Last year, during the peak of the global pandemic, the world created more than 700 new billionaires. In the year since, another 500 have been created – but the total wealth on the Forbes list has increased from $5 trillion to $13 trillion, the largest increase ever recorded in any one-year period. China topped the list for the highest number of new billionaires, with the US coming in second.
Meanwhile, global GDP shrank by 3.3 percent in 2020 and unemployment rates are around 1.5 percentage points higher than they were before the pandemic in most economies. This doesn’t simply raise moral questions about the distribution of wealth during a pandemic – it requires us to ask exactly how those at the top are doing so well while demand in the global economy is so subdued.
The main reason for the explosion in billionaire wealth over the course of the pandemic has been the asset purchasing programmes undertaken by central banks. In the wake of the financial crisis, and following in the footsteps of the Bank of Japan after its crisis a decade previously, central banks set about creating new money to purchase long-dated government bonds and some other assets in order to reduce yields (previously, they had primarily dealt in short-dated bonds as a way to influence interest rates).
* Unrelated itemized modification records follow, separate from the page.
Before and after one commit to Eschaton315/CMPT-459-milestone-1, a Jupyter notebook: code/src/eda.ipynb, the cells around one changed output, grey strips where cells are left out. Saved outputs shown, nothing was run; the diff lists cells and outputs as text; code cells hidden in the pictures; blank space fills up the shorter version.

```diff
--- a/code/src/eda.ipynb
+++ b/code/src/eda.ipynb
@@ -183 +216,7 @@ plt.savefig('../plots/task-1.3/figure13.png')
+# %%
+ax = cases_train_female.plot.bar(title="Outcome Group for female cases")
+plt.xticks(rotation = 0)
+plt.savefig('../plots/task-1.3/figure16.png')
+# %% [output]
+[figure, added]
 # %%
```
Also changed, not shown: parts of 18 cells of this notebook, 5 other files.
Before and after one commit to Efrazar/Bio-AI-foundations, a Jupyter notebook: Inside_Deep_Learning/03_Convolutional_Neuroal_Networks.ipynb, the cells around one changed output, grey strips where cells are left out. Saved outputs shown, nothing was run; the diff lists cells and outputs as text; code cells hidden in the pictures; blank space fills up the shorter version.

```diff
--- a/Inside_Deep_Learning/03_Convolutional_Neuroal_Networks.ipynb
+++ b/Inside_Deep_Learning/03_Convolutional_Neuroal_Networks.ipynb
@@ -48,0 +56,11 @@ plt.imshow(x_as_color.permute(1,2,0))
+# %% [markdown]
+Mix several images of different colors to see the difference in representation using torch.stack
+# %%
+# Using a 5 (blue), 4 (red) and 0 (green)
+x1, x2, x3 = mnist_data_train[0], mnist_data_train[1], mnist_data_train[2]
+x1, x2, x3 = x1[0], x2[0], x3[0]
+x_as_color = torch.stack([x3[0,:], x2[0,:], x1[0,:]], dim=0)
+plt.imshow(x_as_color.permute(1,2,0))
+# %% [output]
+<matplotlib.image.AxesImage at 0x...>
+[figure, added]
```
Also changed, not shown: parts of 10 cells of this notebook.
The idea behind what is now commonly known as quantitative easing was that pushing down yields on long-dated government bonds would encourage investors to purchase other assets, like equities. Some argue that this was simply a measure designed to increase lending and investment; others argue that central banks were actively attempting to increase asset prices, enriching the wealthy, based on the assumption that that wealth would ‘trickle down’ to everyone else.
Whatever their original intentions, central bank asset purchases have unquestionably led to significant asset price inflation and increased wealth inequality. If that trend was not obvious in the run up to the Covid-19 pandemic—US equities had undergone their longest bull run in history and many observers were pointing to a bubble in high-yield corporate debt—then it is certainly obvious today.